◆ **Exercise aim**:
The answer is the data below, repeated exactly, with no pictures included.

Top of Extracted data

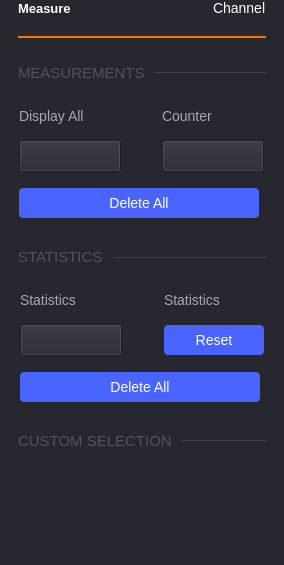
This is ui/measure_settings.ui in analogdevicesinc/scopy as Qt 5 draws it before an edit. The edited form follows.
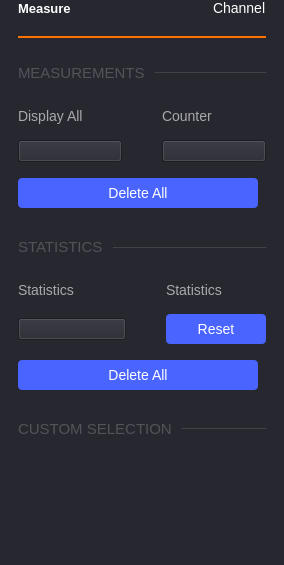
This is the edited form. Icons and pictures are not drawn. Custom widgets are drawn as their Qt base class.

Commit message: Measure Settings: Make ON/OFF buttons animated

What changed in the file:
```diff
--- a/ui/measure_settings.ui
+++ b/ui/measure_settings.ui
@@ -251,66 +251,14 @@
         </widget>
        </item>
        <item row="1" column="1">
-        <widget class="QPushButton" name="button_Counter">
-         <property name="styleSheet">
-          <string notr="true">QPushButton {
-  min-height: 30px;
-  max-height: 30px;
-  min-width: 100px;
-  max-width: 100px;
-}
-
-QPushButton:checked {
-  border-image: url(:/icons/switch_on.png);
-}
-QPushButton:!checked {
-  border-image: url(:/icons/switch_off.png);
-}
-
-QPushButton:checked:disabled {
-  border-image: url(:/icons/switch_on_disabled.png);
-}
-QPushButton:!checked:disabled {
-  border-image: url(:/icons/switch_off_disabled.png);
-}
-</string>
-         </property>
-         <property name="text">
-          <string/>
-         </property>
+        <widget class="adiscope::CustomSwitch" name="button_Counter">
          <property name="checkable">
           <bool>true</bool>
          </property>
         </widget>
        </item>
        <item row="1" column="0">
-        <widget class="QPushButton" name="button_measDisplayAll">
-         <property name="styleSheet">
-          <string notr="true">QPushButton {
-  min-height: 30px;
-  max-height: 30px;
-  min-width: 100px;
-  max-width: 100px;
-}
-
-QPushButton:checked {
-  border-image: url(:/icons/switch_on.png);
-}
-QPushButton:!checked {
-  border-image: url(:/icons/switch_off.png);
-}
-
-QPushButton:checked:disabled {
-  border-image: url(:/icons/switch_on_disabled.png);
-}
-QPushButton:!checked:disabled {
-  border-image: url(:/icons/switch_off_disabled.png);
-}
-</string>
-         </property>
-         <property name="text">
-          <string/>
-         </property>
+        <widget class="adiscope::CustomSwitch" name="button_measDisplayAll">
          <property name="checkable">
           <bool>true</bool>
          </property>
@@ -445,33 +393,7 @@
         </widget>
        </item>
        <item row="1" column="0">
-        <widget class="QPushButton" name="button_StatisticsEn">
-         <property name="styleSheet">
-          <string notr="true">QPushButton {
-  min-height: 30px;
-  max-height: 30px;
-  min-width: 100px;
-  max-width: 100px;
-}
-
-QPushButton:checked {
-  border-image: url(:/icons/switch_on.png);
-}
-QPushButton:!checked {
-  border-image: url(:/icons/switch_off.png);
-}
-
-QPushButton:checked:disabled {
-  border-image: url(:/icons/switch_on_disabled.png);
-}
-QPushButton:!checked:disabled {
-  border-image: url(:/icons/switch_off_disabled.png);
-}
-</string>
-         </property>
-         <property name="text">
-          <string/>
-         </property>
+        <widget class="adiscope::CustomSwitch" name="button_StatisticsEn">
          <property name="checkable">
           <bool>true</bool>
          </property>
@@ -656,6 +578,13 @@
    </item>
   </layout>
  </widget>
+ <customwidgets>
+  <customwidget>
+   <class>adiscope::CustomSwitch</class>
+   <extends>QPushButton</extends>
+   <header>customSwitch.hpp</header>
+  </customwidget>
+ </customwidgets>
  <resources/>
  <connections/>
 </ui>
```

Bottom of Extracted data

◆ **Written reply**:
This is ui/measure_settings.ui in analogdevicesinc/scopy as Qt 5 draws it before an edit. The edited form follows.
This is the edited form. Icons and pictures are not drawn. Custom widgets are drawn as their Qt base class.

Commit message: Measure Settings: Make ON/OFF buttons animated

What changed in the file:
```diff
--- a/ui/measure_settings.ui
+++ b/ui/measure_settings.ui
@@ -251,66 +251,14 @@
         </widget>
        </item>
        <item row="1" column="1">
-        <widget class="QPushButton" name="button_Counter">
-         <property name="styleSheet">
-          <string notr="true">QPushButton {
-  min-height: 30px;
-  max-height: 30px;
-  min-width: 100px;
-  max-width: 100px;
-}
-
-QPushButton:checked {
-  border-image: url(:/icons/switch_on.png);
-}
-QPushButton:!checked {
-  border-image: url(:/icons/switch_off.png);
-}
-
-QPushButton:checked:disabled {
-  border-image: url(:/icons/switch_on_disabled.png);
-}
-QPushButton:!checked:disabled {
-  border-image: url(:/icons/switch_off_disabled.png);
-}
-</string>
-         </property>
-         <property name="text">
-          <string/>
-         </property>
+        <widget class="adiscope::CustomSwitch" name="button_Counter">
          <property name="checkable">
           <bool>true</bool>
          </property>
         </widget>
        </item>
        <item row="1" column="0">
-        <widget class="QPushButton" name="button_measDisplayAll">
-         <property name="styleSheet">
-          <string notr="true">QPushButton {
-  min-height: 30px;
-  max-height: 30px;
-  min-width: 100px;
-  max-width: 100px;
-}
-
-QPushButton:checked {
-  border-image: url(:/icons/switch_on.png);
-}
-QPushButton:!checked {
-  border-image: url(:/icons/switch_off.png);
-}
-
-QPushButton:checked:disabled {
-  border-image: url(:/icons/switch_on_disabled.png);
-}
-QPushButton:!checked:disabled {
-  border-image: url(:/icons/switch_off_disabled.png);
-}
-</string>
-         </property>
-         <property name="text">
-          <string/>
-         </property>
+        <widget class="adiscope::CustomSwitch" name="button_measDisplayAll">
          <property name="checkable">
           <bool>true</bool>
          </property>
@@ -445,33 +393,7 @@
         </widget>
        </item>
        <item row="1" column="0">
-        <widget class="QPushButton" name="button_StatisticsEn">
-         <property name="styleSheet">
-          <string notr="true">QPushButton {
-  min-height: 30px;
-  max-height: 30px;
-  min-width: 100px;
-  max-width: 100px;
-}
-
-QPushButton:checked {
-  border-image: url(:/icons/switch_on.png);
-}
-QPushButton:!checked {
-  border-image: url(:/icons/switch_off.png);
-}
-
-QPushButton:checked:disabled {
-  border-image: url(:/icons/switch_on_disabled.png);
-}
-QPushButton:!checked:disabled {
-  border-image: url(:/icons/switch_off_disabled.png);
-}
-</string>
-         </property>
-         <property name="text">
-          <string/>
-         </property>
+        <widget class="adiscope::CustomSwitch" name="button_StatisticsEn">
          <property name="checkable">
           <bool>true</bool>
          </property>
@@ -656,6 +578,13 @@
    </item>
   </layout>
  </widget>
+ <customwidgets>
+  <customwidget>
+   <class>adiscope::CustomSwitch</class>
+   <extends>QPushButton</extends>
+   <header>customSwitch.hpp</header>
+  </customwidget>
+ </customwidgets>
  <resources/>
  <connections/>
 </ui>
```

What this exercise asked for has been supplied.